== Records provided ==
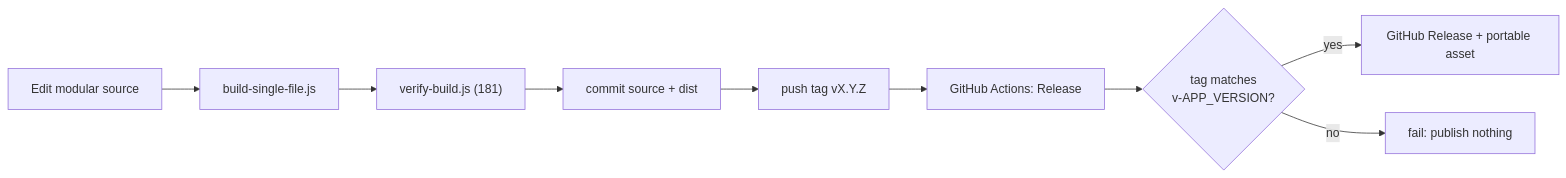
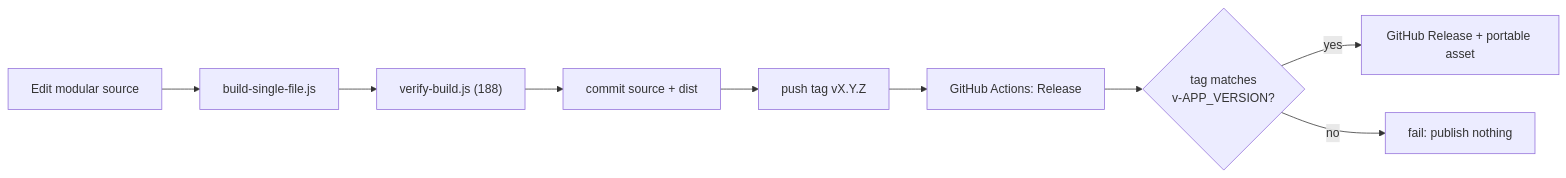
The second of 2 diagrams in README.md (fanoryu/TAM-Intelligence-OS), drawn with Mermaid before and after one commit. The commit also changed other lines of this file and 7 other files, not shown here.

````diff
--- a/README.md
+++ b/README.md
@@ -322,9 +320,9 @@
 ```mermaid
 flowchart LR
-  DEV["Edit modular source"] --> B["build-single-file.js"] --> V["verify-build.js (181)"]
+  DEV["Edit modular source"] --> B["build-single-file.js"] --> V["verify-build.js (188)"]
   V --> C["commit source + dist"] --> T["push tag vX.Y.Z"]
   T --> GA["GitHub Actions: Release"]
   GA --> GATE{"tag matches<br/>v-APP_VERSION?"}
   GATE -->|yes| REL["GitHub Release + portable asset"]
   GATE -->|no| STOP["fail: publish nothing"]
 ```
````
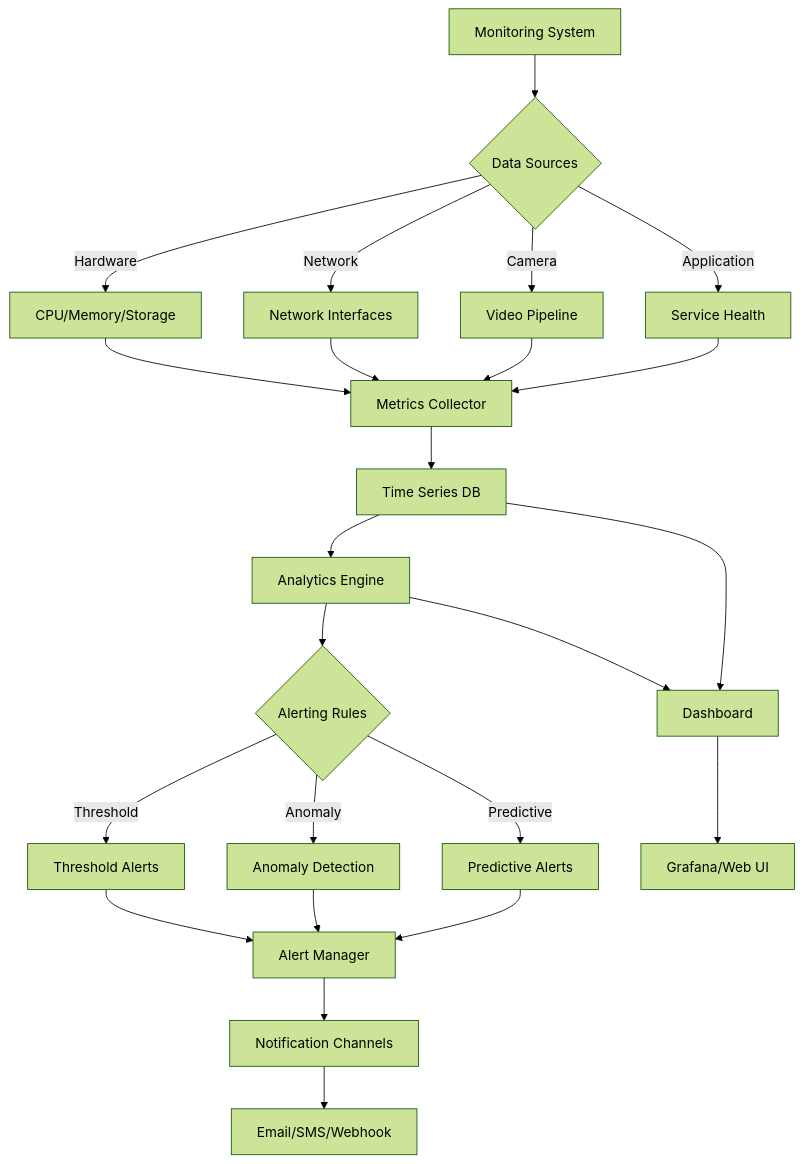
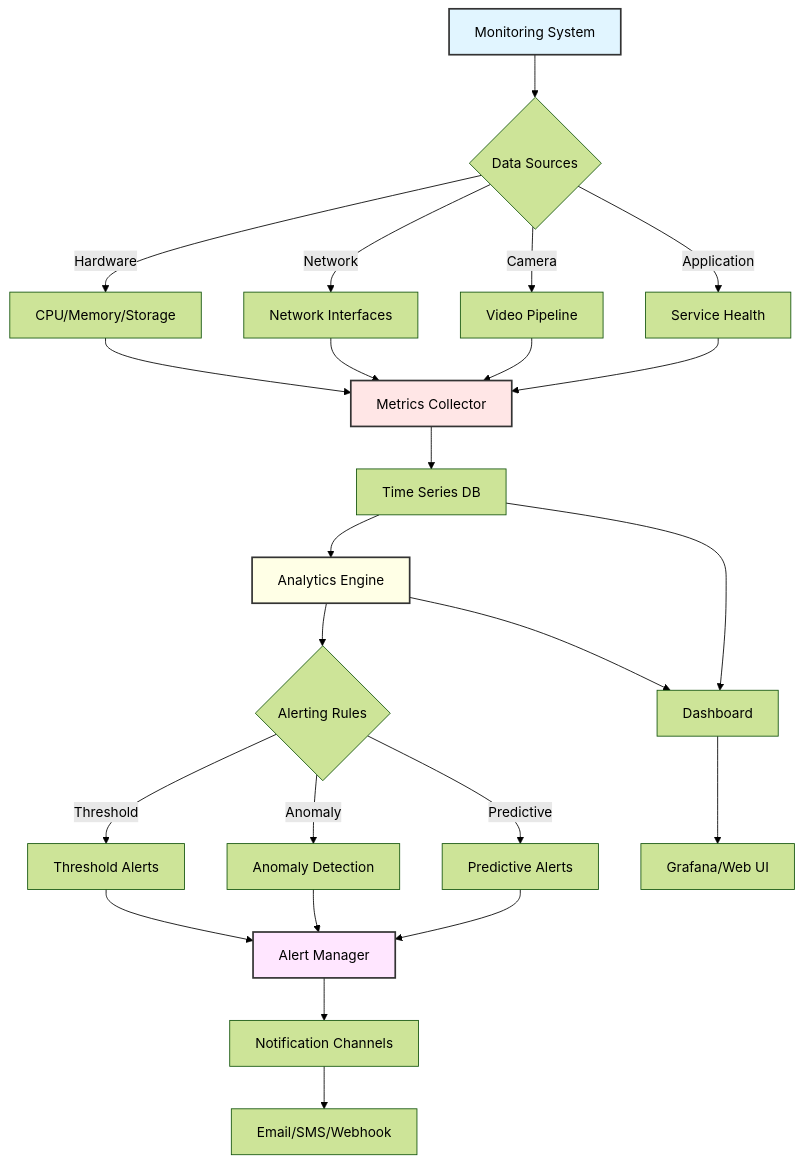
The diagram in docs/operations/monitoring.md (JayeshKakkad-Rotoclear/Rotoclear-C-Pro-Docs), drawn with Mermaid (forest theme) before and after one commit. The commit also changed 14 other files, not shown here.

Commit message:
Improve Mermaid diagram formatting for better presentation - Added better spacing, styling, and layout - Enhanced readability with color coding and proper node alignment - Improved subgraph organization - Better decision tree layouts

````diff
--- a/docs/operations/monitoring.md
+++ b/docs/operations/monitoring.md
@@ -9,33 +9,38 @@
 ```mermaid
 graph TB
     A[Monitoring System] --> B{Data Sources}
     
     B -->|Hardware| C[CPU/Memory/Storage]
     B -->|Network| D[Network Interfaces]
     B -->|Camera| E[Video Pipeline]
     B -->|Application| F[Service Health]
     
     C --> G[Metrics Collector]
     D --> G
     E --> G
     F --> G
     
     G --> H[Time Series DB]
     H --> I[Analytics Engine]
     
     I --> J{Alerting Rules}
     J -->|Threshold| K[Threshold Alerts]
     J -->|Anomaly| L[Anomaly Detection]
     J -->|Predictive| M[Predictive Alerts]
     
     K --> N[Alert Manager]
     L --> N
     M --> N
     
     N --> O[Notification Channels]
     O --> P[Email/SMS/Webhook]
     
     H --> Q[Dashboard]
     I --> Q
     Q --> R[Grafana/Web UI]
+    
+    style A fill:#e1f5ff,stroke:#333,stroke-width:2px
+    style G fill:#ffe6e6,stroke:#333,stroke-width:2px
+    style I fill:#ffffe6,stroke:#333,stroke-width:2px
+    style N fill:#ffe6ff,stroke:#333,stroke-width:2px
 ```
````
===
### What the task asks
Everything from the line containing "style G fill:#ffe6e6,stroke:#333,stroke-width:2px" through the last line above should be set down exactly; include no other lines.

### Problem solution
+    style G fill:#ffe6e6,stroke:#333,stroke-width:2px
+    style I fill:#ffffe6,stroke:#333,stroke-width:2px
+    style N fill:#ffe6ff,stroke:#333,stroke-width:2px
 ```
````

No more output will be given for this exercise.